ABOUT THIS TASK
Within the records that follow, count the lines containing the string "sheet". Reply only with the count.

PROVIDED ENTRIES
★ ★ ★ ★ ★ ★ ★
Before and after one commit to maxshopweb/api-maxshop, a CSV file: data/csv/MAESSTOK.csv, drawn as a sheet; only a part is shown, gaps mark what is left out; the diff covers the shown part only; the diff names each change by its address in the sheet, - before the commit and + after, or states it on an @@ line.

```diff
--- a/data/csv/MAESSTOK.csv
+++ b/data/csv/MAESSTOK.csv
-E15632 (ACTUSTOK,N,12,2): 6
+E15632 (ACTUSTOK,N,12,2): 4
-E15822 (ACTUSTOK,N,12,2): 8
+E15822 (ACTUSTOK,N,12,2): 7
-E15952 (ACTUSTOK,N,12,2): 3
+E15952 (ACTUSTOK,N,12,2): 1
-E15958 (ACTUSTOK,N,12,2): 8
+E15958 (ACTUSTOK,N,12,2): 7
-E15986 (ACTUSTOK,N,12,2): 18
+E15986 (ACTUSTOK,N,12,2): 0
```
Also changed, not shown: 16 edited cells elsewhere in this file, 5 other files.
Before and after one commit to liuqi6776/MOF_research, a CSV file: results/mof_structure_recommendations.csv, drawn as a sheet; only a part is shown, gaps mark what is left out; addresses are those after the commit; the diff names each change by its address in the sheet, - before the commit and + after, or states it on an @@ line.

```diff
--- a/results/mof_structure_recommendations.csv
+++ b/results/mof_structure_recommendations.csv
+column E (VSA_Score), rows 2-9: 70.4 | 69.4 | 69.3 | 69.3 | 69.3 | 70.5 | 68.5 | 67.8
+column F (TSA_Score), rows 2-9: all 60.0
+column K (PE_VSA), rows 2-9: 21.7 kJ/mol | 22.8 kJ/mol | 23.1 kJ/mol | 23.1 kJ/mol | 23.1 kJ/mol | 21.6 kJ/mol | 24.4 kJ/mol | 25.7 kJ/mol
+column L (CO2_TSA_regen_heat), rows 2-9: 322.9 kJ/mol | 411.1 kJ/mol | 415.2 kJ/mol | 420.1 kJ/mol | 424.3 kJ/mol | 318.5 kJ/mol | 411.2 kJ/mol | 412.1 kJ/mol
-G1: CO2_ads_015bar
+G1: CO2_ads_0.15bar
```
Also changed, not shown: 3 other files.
★ ★ ★ ★ ★ ★ ★
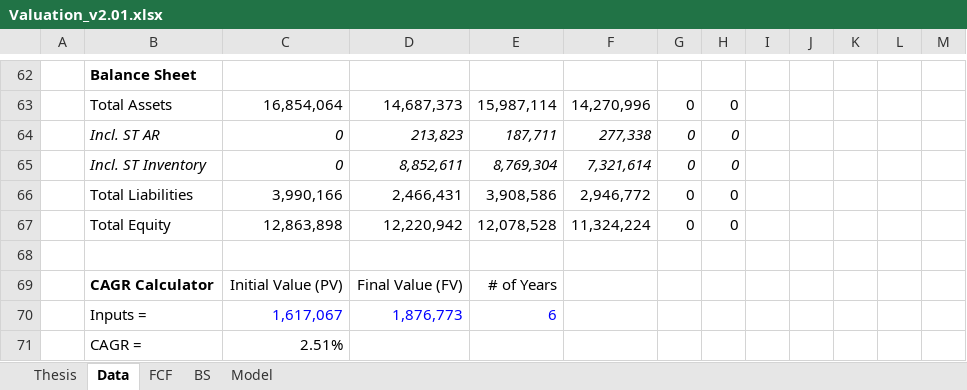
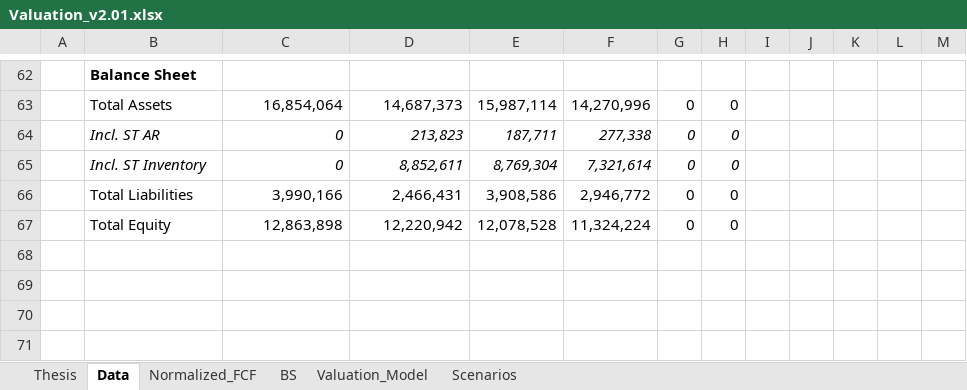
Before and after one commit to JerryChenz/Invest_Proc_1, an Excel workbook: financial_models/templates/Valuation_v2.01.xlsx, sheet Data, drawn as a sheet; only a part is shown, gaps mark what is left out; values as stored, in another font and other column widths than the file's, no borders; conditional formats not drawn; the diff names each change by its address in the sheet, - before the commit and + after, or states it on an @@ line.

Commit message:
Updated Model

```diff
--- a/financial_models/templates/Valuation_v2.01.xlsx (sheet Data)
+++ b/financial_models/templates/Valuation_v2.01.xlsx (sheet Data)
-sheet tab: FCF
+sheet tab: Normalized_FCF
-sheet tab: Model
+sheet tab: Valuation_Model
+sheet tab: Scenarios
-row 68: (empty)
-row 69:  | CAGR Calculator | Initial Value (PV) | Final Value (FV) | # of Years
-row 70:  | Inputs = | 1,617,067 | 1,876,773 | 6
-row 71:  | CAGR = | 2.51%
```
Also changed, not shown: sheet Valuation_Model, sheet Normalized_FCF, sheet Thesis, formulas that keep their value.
★ ★ ★ ★ ★ ★ ★
OUTPUT FOR THIS EXERCISE
11